**Description of the task:** Each record must be printed again exactly as given.

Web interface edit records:
----------
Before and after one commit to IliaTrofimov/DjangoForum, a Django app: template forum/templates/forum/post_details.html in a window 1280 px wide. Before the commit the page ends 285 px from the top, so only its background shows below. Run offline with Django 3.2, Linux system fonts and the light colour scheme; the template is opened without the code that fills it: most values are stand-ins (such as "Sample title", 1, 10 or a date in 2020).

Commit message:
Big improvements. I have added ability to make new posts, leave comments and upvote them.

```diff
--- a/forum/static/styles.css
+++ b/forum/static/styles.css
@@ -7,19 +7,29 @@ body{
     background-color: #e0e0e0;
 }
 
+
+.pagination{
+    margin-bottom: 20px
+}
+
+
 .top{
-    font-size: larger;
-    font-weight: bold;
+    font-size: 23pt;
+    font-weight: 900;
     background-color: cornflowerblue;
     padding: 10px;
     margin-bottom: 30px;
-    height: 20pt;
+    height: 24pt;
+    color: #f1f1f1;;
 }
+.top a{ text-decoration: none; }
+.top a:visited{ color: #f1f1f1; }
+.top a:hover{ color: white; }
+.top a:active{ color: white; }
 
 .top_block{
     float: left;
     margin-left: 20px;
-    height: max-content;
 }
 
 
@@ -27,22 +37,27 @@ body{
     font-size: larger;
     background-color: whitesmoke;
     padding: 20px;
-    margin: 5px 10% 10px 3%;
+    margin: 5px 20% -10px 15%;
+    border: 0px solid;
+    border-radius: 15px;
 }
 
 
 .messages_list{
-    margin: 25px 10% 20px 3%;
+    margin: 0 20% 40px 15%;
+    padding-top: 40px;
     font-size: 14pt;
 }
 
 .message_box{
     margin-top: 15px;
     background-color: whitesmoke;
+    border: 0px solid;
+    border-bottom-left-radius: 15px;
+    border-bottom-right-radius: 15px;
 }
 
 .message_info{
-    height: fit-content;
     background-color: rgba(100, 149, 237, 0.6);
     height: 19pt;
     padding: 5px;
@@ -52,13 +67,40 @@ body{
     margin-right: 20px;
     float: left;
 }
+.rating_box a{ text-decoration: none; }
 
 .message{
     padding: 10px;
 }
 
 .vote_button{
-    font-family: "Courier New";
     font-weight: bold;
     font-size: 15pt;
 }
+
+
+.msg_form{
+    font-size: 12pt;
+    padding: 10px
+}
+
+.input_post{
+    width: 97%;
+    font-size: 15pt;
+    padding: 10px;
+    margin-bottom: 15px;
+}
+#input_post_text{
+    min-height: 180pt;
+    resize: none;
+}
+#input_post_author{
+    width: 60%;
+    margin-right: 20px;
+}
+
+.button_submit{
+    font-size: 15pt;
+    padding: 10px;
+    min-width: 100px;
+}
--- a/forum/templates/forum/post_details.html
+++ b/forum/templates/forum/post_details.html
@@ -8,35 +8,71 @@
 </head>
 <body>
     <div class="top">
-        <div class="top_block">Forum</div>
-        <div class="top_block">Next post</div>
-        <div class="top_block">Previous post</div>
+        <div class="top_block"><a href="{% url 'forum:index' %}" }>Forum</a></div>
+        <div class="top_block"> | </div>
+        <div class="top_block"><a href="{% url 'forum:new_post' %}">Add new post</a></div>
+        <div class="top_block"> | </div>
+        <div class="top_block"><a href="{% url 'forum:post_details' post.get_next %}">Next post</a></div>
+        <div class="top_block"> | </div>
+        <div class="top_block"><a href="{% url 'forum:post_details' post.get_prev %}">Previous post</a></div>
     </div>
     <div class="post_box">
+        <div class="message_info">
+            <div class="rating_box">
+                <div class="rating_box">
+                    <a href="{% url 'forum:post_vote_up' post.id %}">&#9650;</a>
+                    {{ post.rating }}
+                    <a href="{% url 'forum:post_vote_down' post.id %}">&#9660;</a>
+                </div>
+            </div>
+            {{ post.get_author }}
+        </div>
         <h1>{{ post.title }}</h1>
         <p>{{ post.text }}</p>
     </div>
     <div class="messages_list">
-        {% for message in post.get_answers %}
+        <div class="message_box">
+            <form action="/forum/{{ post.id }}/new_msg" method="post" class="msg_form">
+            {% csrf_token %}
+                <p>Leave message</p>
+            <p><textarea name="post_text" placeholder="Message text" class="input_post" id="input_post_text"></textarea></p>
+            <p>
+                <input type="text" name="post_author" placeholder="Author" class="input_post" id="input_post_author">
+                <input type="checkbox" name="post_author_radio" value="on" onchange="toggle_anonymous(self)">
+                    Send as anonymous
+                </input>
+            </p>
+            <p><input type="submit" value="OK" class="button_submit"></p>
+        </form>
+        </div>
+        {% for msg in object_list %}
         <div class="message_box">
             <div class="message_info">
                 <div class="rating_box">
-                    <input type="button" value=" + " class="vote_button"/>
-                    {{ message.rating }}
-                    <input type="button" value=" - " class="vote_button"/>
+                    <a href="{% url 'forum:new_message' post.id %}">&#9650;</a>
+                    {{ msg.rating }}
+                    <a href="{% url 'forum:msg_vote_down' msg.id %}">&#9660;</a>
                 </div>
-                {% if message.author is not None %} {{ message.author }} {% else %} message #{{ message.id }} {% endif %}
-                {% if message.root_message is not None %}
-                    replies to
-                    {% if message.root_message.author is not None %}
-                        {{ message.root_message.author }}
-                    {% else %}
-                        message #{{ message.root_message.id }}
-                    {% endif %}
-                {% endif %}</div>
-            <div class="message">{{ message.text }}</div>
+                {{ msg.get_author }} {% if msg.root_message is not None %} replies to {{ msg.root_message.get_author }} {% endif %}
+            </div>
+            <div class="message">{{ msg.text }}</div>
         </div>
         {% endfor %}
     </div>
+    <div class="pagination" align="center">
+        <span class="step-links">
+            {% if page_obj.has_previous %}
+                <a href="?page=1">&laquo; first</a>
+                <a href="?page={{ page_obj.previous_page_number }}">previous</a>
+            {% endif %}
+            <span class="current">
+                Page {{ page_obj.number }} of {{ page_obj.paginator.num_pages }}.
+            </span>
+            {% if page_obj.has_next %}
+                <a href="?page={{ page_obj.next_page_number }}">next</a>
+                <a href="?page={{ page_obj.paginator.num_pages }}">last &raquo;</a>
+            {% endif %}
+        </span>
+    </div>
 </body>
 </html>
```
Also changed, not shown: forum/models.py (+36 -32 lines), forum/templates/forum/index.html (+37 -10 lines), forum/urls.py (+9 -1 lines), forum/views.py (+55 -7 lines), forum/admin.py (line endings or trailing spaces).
----------
**Task output:**
Before and after one commit to IliaTrofimov/DjangoForum, a Django app: template forum/templates/forum/post_details.html in a window 1280 px wide. Before the commit the page ends 285 px from the top, so only its background shows below. Run offline with Django 3.2, Linux system fonts and the light colour scheme; the template is opened without the code that fills it: most values are stand-ins (such as "Sample title", 1, 10 or a date in 2020).

Commit message:
Big improvements. I have added ability to make new posts, leave comments and upvote them.

```diff
--- a/forum/static/styles.css
+++ b/forum/static/styles.css
@@ -7,19 +7,29 @@ body{
     background-color: #e0e0e0;
 }
 
+
+.pagination{
+    margin-bottom: 20px
+}
+
+
 .top{
-    font-size: larger;
-    font-weight: bold;
+    font-size: 23pt;
+    font-weight: 900;
     background-color: cornflowerblue;
     padding: 10px;
     margin-bottom: 30px;
-    height: 20pt;
+    height: 24pt;
+    color: #f1f1f1;;
 }
+.top a{ text-decoration: none; }
+.top a:visited{ color: #f1f1f1; }
+.top a:hover{ color: white; }
+.top a:active{ color: white; }
 
 .top_block{
     float: left;
     margin-left: 20px;
-    height: max-content;
 }
 
 
@@ -27,22 +37,27 @@ body{
     font-size: larger;
     background-color: whitesmoke;
     padding: 20px;
-    margin: 5px 10% 10px 3%;
+    margin: 5px 20% -10px 15%;
+    border: 0px solid;
+    border-radius: 15px;
 }
 
 
 .messages_list{
-    margin: 25px 10% 20px 3%;
+    margin: 0 20% 40px 15%;
+    padding-top: 40px;
     font-size: 14pt;
 }
 
 .message_box{
     margin-top: 15px;
     background-color: whitesmoke;
+    border: 0px solid;
+    border-bottom-left-radius: 15px;
+    border-bottom-right-radius: 15px;
 }
 
 .message_info{
-    height: fit-content;
     background-color: rgba(100, 149, 237, 0.6);
     height: 19pt;
     padding: 5px;
@@ -52,13 +67,40 @@ body{
     margin-right: 20px;
     float: left;
 }
+.rating_box a{ text-decoration: none; }
 
 .message{
     padding: 10px;
 }
 
 .vote_button{
-    font-family: "Courier New";
     font-weight: bold;
     font-size: 15pt;
 }
+
+
+.msg_form{
+    font-size: 12pt;
+    padding: 10px
+}
+
+.input_post{
+    width: 97%;
+    font-size: 15pt;
+    padding: 10px;
+    margin-bottom: 15px;
+}
+#input_post_text{
+    min-height: 180pt;
+    resize: none;
+}
+#input_post_author{
+    width: 60%;
+    margin-right: 20px;
+}
+
+.button_submit{
+    font-size: 15pt;
+    padding: 10px;
+    min-width: 100px;
+}
--- a/forum/templates/forum/post_details.html
+++ b/forum/templates/forum/post_details.html
@@ -8,35 +8,71 @@
 </head>
 <body>
     <div class="top">
-        <div class="top_block">Forum</div>
-        <div class="top_block">Next post</div>
-        <div class="top_block">Previous post</div>
+        <div class="top_block"><a href="{% url 'forum:index' %}" }>Forum</a></div>
+        <div class="top_block"> | </div>
+        <div class="top_block"><a href="{% url 'forum:new_post' %}">Add new post</a></div>
+        <div class="top_block"> | </div>
+        <div class="top_block"><a href="{% url 'forum:post_details' post.get_next %}">Next post</a></div>
+        <div class="top_block"> | </div>
+        <div class="top_block"><a href="{% url 'forum:post_details' post.get_prev %}">Previous post</a></div>
     </div>
     <div class="post_box">
+        <div class="message_info">
+            <div class="rating_box">
+                <div class="rating_box">
+                    <a href="{% url 'forum:post_vote_up' post.id %}">&#9650;</a>
+                    {{ post.rating }}
+                    <a href="{% url 'forum:post_vote_down' post.id %}">&#9660;</a>
+                </div>
+            </div>
+            {{ post.get_author }}
+        </div>
         <h1>{{ post.title }}</h1>
         <p>{{ post.text }}</p>
     </div>
     <div class="messages_list">
-        {% for message in post.get_answers %}
+        <div class="message_box">
+            <form action="/forum/{{ post.id }}/new_msg" method="post" class="msg_form">
+            {% csrf_token %}
+                <p>Leave message</p>
+            <p><textarea name="post_text" placeholder="Message text" class="input_post" id="input_post_text"></textarea></p>
+            <p>
+                <input type="text" name="post_author" placeholder="Author" class="input_post" id="input_post_author">
+                <input type="checkbox" name="post_author_radio" value="on" onchange="toggle_anonymous(self)">
+                    Send as anonymous
+                </input>
+            </p>
+            <p><input type="submit" value="OK" class="button_submit"></p>
+        </form>
+        </div>
+        {% for msg in object_list %}
         <div class="message_box">
             <div class="message_info">
                 <div class="rating_box">
-                    <input type="button" value=" + " class="vote_button"/>
-                    {{ message.rating }}
-                    <input type="button" value=" - " class="vote_button"/>
+                    <a href="{% url 'forum:new_message' post.id %}">&#9650;</a>
+                    {{ msg.rating }}
+                    <a href="{% url 'forum:msg_vote_down' msg.id %}">&#9660;</a>
                 </div>
-                {% if message.author is not None %} {{ message.author }} {% else %} message #{{ message.id }} {% endif %}
-                {% if message.root_message is not None %}
-                    replies to
-                    {% if message.root_message.author is not None %}
-                        {{ message.root_message.author }}
-                    {% else %}
-                        message #{{ message.root_message.id }}
-                    {% endif %}
-                {% endif %}</div>
-            <div class="message">{{ message.text }}</div>
+                {{ msg.get_author }} {% if msg.root_message is not None %} replies to {{ msg.root_message.get_author }} {% endif %}
+            </div>
+            <div class="message">{{ msg.text }}</div>
         </div>
         {% endfor %}
     </div>
+    <div class="pagination" align="center">
+        <span class="step-links">
+            {% if page_obj.has_previous %}
+                <a href="?page=1">&laquo; first</a>
+                <a href="?page={{ page_obj.previous_page_number }}">previous</a>
+            {% endif %}
+            <span class="current">
+                Page {{ page_obj.number }} of {{ page_obj.paginator.num_pages }}.
+            </span>
+            {% if page_obj.has_next %}
+                <a href="?page={{ page_obj.next_page_number }}">next</a>
+                <a href="?page={{ page_obj.paginator.num_pages }}">last &raquo;</a>
+            {% endif %}
+        </span>
+    </div>
 </body>
 </html>
```
Also changed, not shown: forum/models.py (+36 -32 lines), forum/templates/forum/index.html (+37 -10 lines), forum/urls.py (+9 -1 lines), forum/views.py (+55 -7 lines), forum/admin.py (line endings or trailing spaces).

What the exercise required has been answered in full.